Ignoring our Grandparents' Stories

Yah, yah, yah... "Those who cannot remember the past are condemned to repeat it.1 "

Vårt Land, 18 October 1918, p 8 (back page). Strong measures ordered by the
Department of Health to stem the outbreak of the Spanish flu, including closure
 of schools, churches, theaters and other gatherings in Jamestown. It also called
 for people who were sick to remain at home and for those people who were healthy
 to minimize their own possible exposure. 
History provides an enormous base of data (personal stories) that we can mine to learn about positive and negative responses to big events, like a pandemic.  I've heard some news reports declaring that the closing of schools and churches is unprecedented. But, we've had this experience before.

My grandmother remembered that she was kept home from school in Jamestown for several weeks during the Spanish flu epidemic of 1918-1919; she didn't have bad memories from this time, only that it was unusual.  Her generation is no longer with us to provide their personal experiences, but a century of research and analysis of this major pandemic has informed our Public Health systems and the specialization in Epidemiology.

I have been reading articles that appeared in our local newspaper, the Jamestown Evening Journal, during this period.  One news story discussed local efforts to get food to those who were sick and quarantined at home.

I found this blog The Flu Epidemic of 1918  by Pauline Toole on the NYC Department of Records & Information Services website to be interesting.  I wish all the best to that department and those with similar responsibilities during this crisis.  In Spain this week (which is not where the Spanish flu originated2   – take that Kansas! ) people were on their balconies cheering and clapping for their health workers.  This is going to be a long slog for all those in this calling and we need to do all that we can to make their efforts more effective and safe.

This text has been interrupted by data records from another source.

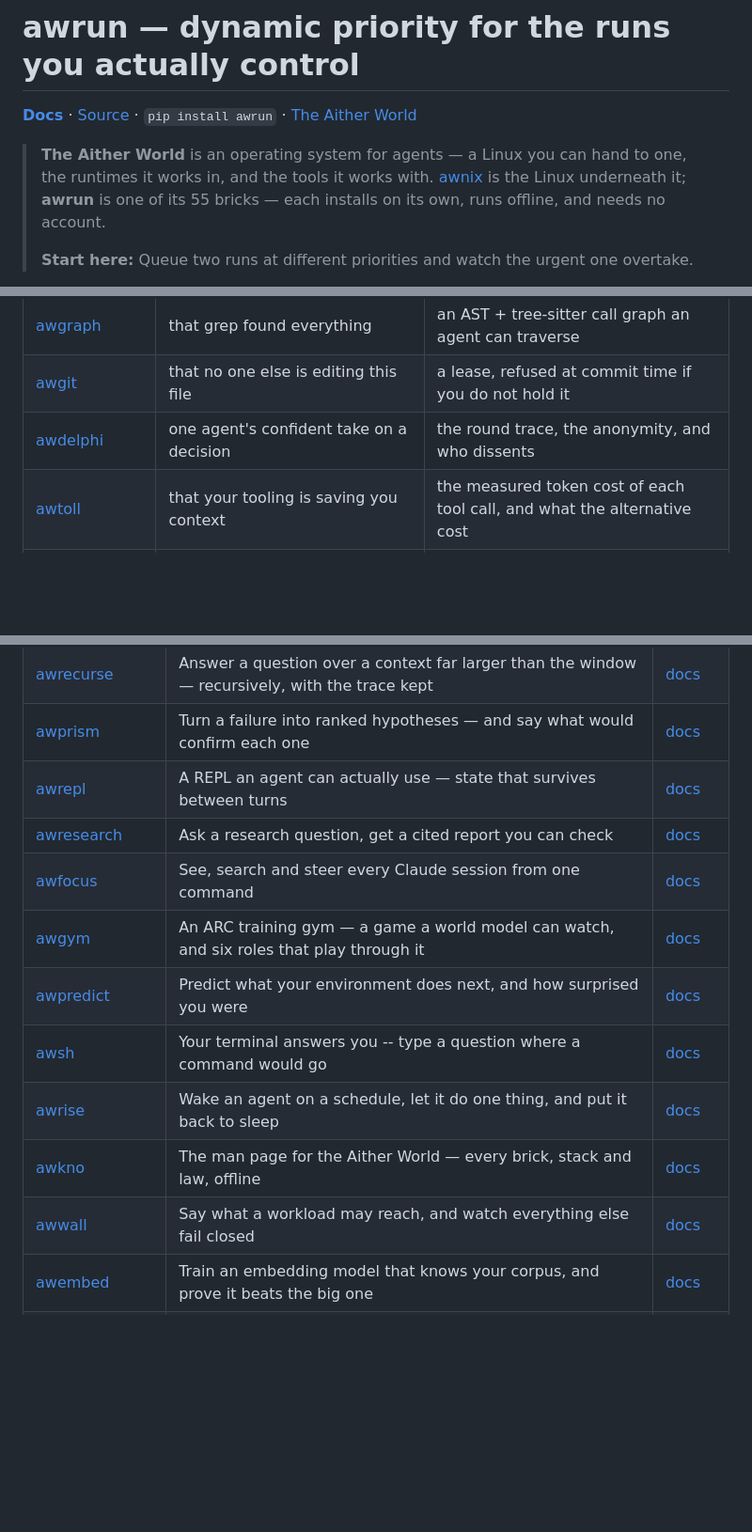
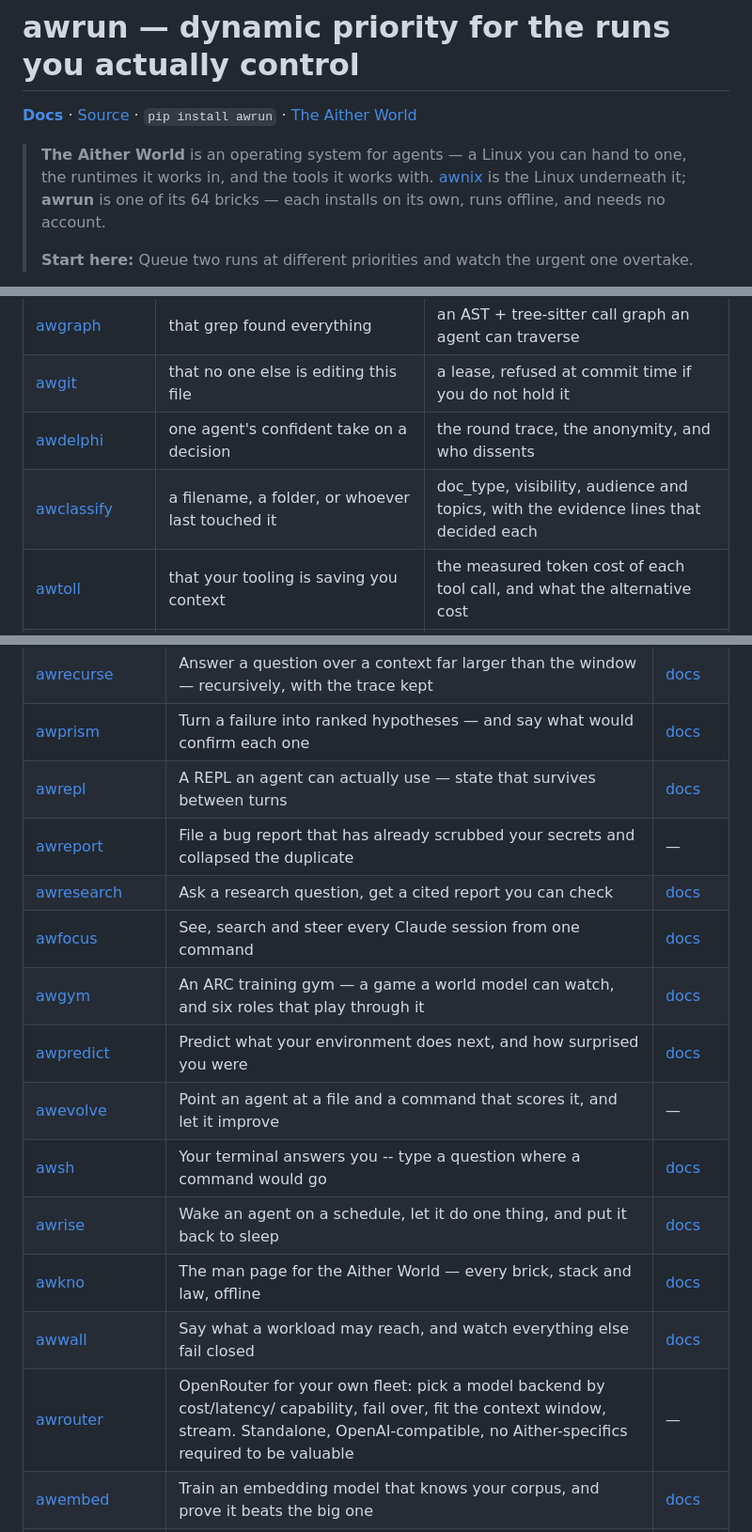
Before and after one commit to Aitherium/awrun, a Markdown page: README.md, 3 parts joined by grey strips. Shown at 94% size. GitHub-like rendering; blank space fills up the shorter version.

```diff
--- a/README.md
+++ b/README.md
@@ -4,7 +4,7 @@
 
 **[Docs](https://aitherium.github.io/awrun/)**  ·  [Source](https://github.com/Aitherium/awrun)  ·  `pip install awrun`  ·  [The Aither World](https://aitherium.github.io/)
 
-> **The Aither World** is an operating system for agents — a Linux you can hand to one, the runtimes it works in, and the tools it works with. [awnix](https://github.com/Aitherium/awnix) is the Linux underneath it; **awrun** is one of its 55 bricks — each installs on its own, runs offline, and needs no account.
+> **The Aither World** is an operating system for agents — a Linux you can hand to one, the runtimes it works in, and the tools it works with. [awnix](https://github.com/Aitherium/awnix) is the Linux underneath it; **awrun** is one of its 64 bricks — each installs on its own, runs offline, and needs no account.
 >
 > **Start here:** Queue two runs at different priorities and watch the urgent one overtake.
 
@@ -112,6 +112,7 @@ Each installs on its own, works offline, and needs no account.
 | [awgraph](https://github.com/Aitherium/awgraph) | that grep found everything | an AST + tree-sitter call graph an agent can traverse |
 | [awgit](https://github.com/Aitherium/awgit) | that no one else is editing this file | a lease, refused at commit time if you do not hold it |
 | [awdelphi](https://github.com/Aitherium/awdelphi) | one agent's confident take on a decision | the round trace, the anonymity, and who dissents |
+| [awclassify](https://github.com/Aitherium/awclassify) | a filename, a folder, or whoever last touched it | doc_type, visibility, audience and topics, with the evidence lines that decided each |
 | [awtoll](https://github.com/Aitherium/awtoll) | that your tooling is saving you context | the measured token cost of each tool call, and what the alternative cost |
 | [awseal](https://github.com/Aitherium/awseal) | that the artifact came from who you think | an Ed25519 seal — the key that verifies is not the key that forges |
 | [awshare](https://github.com/Aitherium/awshare) | that the download is intact | content-addressed bundles, verified on fetch |
@@ -201,14 +213,17 @@ Every repository here is public. Each publishes an `aither-manifest.json` beside
 | [awrecurse](https://github.com/Aitherium/awrecurse) | Answer a question over a context far larger than the window — recursively, with the trace kept | [docs](https://aitherium.github.io/awrecurse/) |
 | [awprism](https://github.com/Aitherium/awprism) | Turn a failure into ranked hypotheses — and say what would confirm each one | [docs](https://aitherium.github.io/awprism/) |
 | [awrepl](https://github.com/Aitherium/awrepl) | A REPL an agent can actually use — state that survives between turns | [docs](https://aitherium.github.io/awrepl/) |
+| [awreport](https://github.com/Aitherium/awreport) | File a bug report that has already scrubbed your secrets and collapsed the duplicate | — |
 | [awresearch](https://github.com/Aitherium/awresearch) | Ask a research question, get a cited report you can check | [docs](https://aitherium.github.io/awresearch/) |
 | [awfocus](https://github.com/Aitherium/awfocus) | See, search and steer every Claude session from one command | [docs](https://aitherium.github.io/awfocus/) |
 | [awgym](https://github.com/Aitherium/awgym) | An ARC training gym — a game a world model can watch, and six roles that play through it | [docs](https://aitherium.github.io/awgym/) |
 | [awpredict](https://github.com/Aitherium/awpredict) | Predict what your environment does next, and how surprised you were | [docs](https://aitherium.github.io/awpredict/) |
+| [awevolve](https://github.com/Aitherium/awevolve) | Point an agent at a file and a command that scores it, and let it improve | — |
 | [awsh](https://github.com/Aitherium/awsh) | Your terminal answers you -- type a question where a command would go | [docs](https://aitherium.github.io/awsh/) |
 | [awrise](https://github.com/Aitherium/awrise) | Wake an agent on a schedule, let it do one thing, and put it back to sleep | [docs](https://aitherium.github.io/awrise/) |
 | [awkno](https://github.com/Aitherium/awkno) | The man page for the Aither World — every brick, stack and law, offline | [docs](https://aitherium.github.io/awkno/) |
 | [awwall](https://github.com/Aitherium/awwall) | Say what a workload may reach, and watch everything else fail closed | [docs](https://aitherium.github.io/awwall/) |
+| [awrouter](https://github.com/Aitherium/awrouter) | OpenRouter for your own fleet: pick a model backend by cost/latency/ capability, fail over, fit the context window, stream. Standalone, OpenAI-compatible, no Aither-specifics required to be valuable | — |
 | [awembed](https://github.com/Aitherium/awembed) | Train an embedding model that knows your corpus, and prove it beats the big one | [docs](https://aitherium.github.io/awembed/) |
 | [awtax](https://github.com/Aitherium/awtax) | Turn any tax PDF -- returns, W-2, 1099, statements, even scans -- into structured data you can check | [docs](https://aitherium.github.io/awtax/) |
 | [awflow](https://github.com/Aitherium/awflow) | A deterministic workflow runtime — chain agent calls with journal replay and budget control | [docs](https://aitherium.github.io/awflow/) |
```
Also changed, not shown: other parts of README.md (+11 -0 lines).
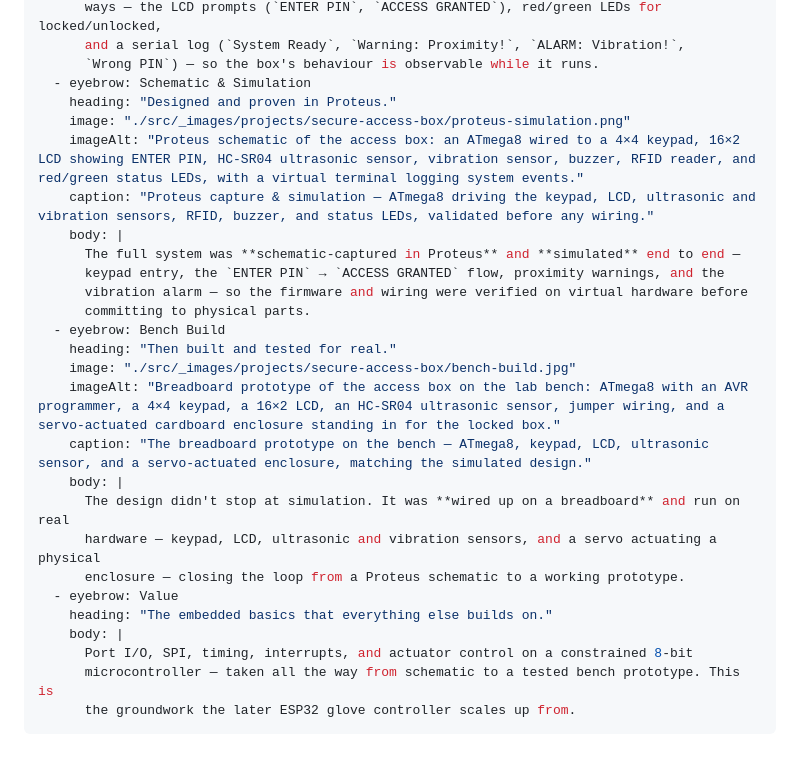
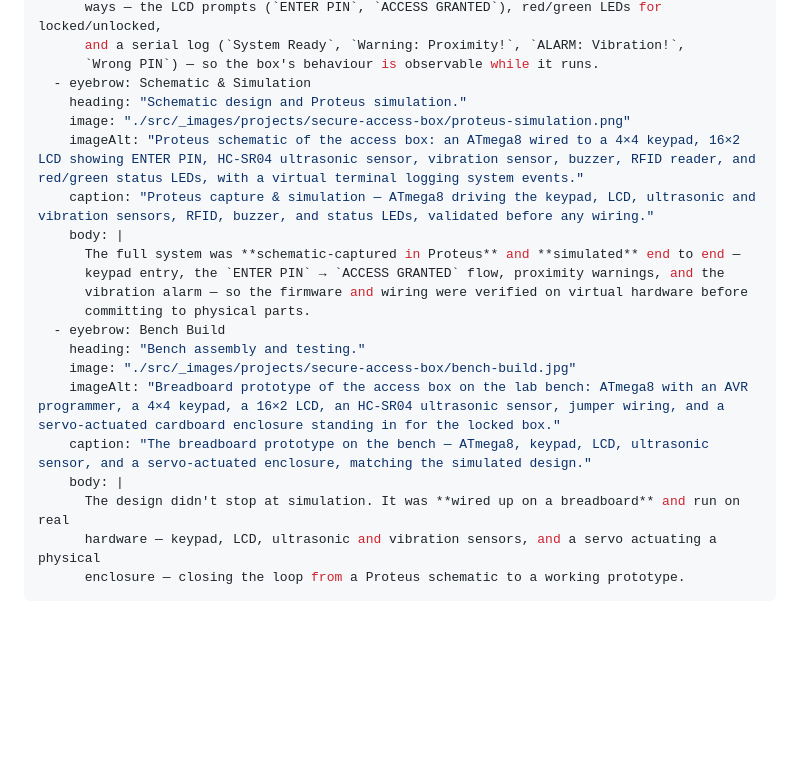
Before and after one commit to AstroMyth101/AstroMyth101.github.io, a Markdown page: src/projects/secure-access-box.md, the part around the change. Drawn GitHub-style; blank space fills up the shorter version.

Commit message:
docs: remove generic promotional copy from src/projects/secure-access-box.md

```diff
--- a/src/projects/secure-access-box.md
+++ b/src/projects/secure-access-box.md
@@ -49,7 +49,7 @@ sections:
       and a serial log (`System Ready`, `Warning: Proximity!`, `ALARM: Vibration!`,
       `Wrong PIN`) — so the box's behaviour is observable while it runs.
   - eyebrow: Schematic & Simulation
-    heading: "Designed and proven in Proteus."
+    heading: "Schematic design and Proteus simulation."
     image: "./src/_images/projects/secure-access-box/proteus-simulation.png"
     imageAlt: "Proteus schematic of the access box: an ATmega8 wired to a 4×4 keypad, 16×2 LCD showing ENTER PIN, HC-SR04 ultrasonic sensor, vibration sensor, buzzer, RFID reader, and red/green status LEDs, with a virtual terminal logging system events."
     caption: "Proteus capture & simulation — ATmega8 driving the keypad, LCD, ultrasonic and vibration sensors, RFID, buzzer, and status LEDs, validated before any wiring."
@@ -59,7 +59,7 @@ sections:
       vibration alarm — so the firmware and wiring were verified on virtual hardware before
       committing to physical parts.
   - eyebrow: Bench Build
-    heading: "Then built and tested for real."
+    heading: "Bench assembly and testing."
     image: "./src/_images/projects/secure-access-box/bench-build.jpg"
     imageAlt: "Breadboard prototype of the access box on the lab bench: ATmega8 with an AVR programmer, a 4×4 keypad, a 16×2 LCD, an HC-SR04 ultrasonic sensor, jumper wiring, and a servo-actuated cardboard enclosure standing in for the locked box."
     caption: "The breadboard prototype on the bench — ATmega8, keypad, LCD, ultrasonic sensor, and a servo-actuated enclosure, matching the simulated design."
@@ -67,10 +67,4 @@ sections:
       The design didn't stop at simulation. It was **wired up on a breadboard** and run on real
       hardware — keypad, LCD, ultrasonic and vibration sensors, and a servo actuating a physical
       enclosure — closing the loop from a Proteus schematic to a working prototype.
-  - eyebrow: Value
-    heading: "The embedded basics that everything else builds on."
-    body: |
-      Port I/O, SPI, timing, interrupts, and actuator control on a constrained 8-bit
-      microcontroller — taken all the way from schematic to a tested bench prototype. This is
-      the groundwork the later ESP32 glove controller scales up from.
 ---
```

  1. "Progress, far from consisting in change, depends on retentiveness. When change is absolute there remains no being to improve and no direction is set for possible improvement: and when experience is not retained, as among savages, infancy is perpetual. Those who cannot remember the past are condemned to repeat it." George Santayana, Common Sense, Vol 1 (1905), p 284. 
  2. The origin of the naming of the influenza outbreak in 1918 that came to be called the Spanish flu is explained in this paper by Jonas Holtenius and Anna Gillman:  The Spanish flu in Uppsala, clinical and epidemiological impact of the influenza pandemic 1918–1919 on a Swedish county,  and an interesting side note about current tinkering with history was written by Catte Black. "Wikipedia Slashes Spanish Flu Death Rate From 20% to 2% is a quite a drop. What’s going on?"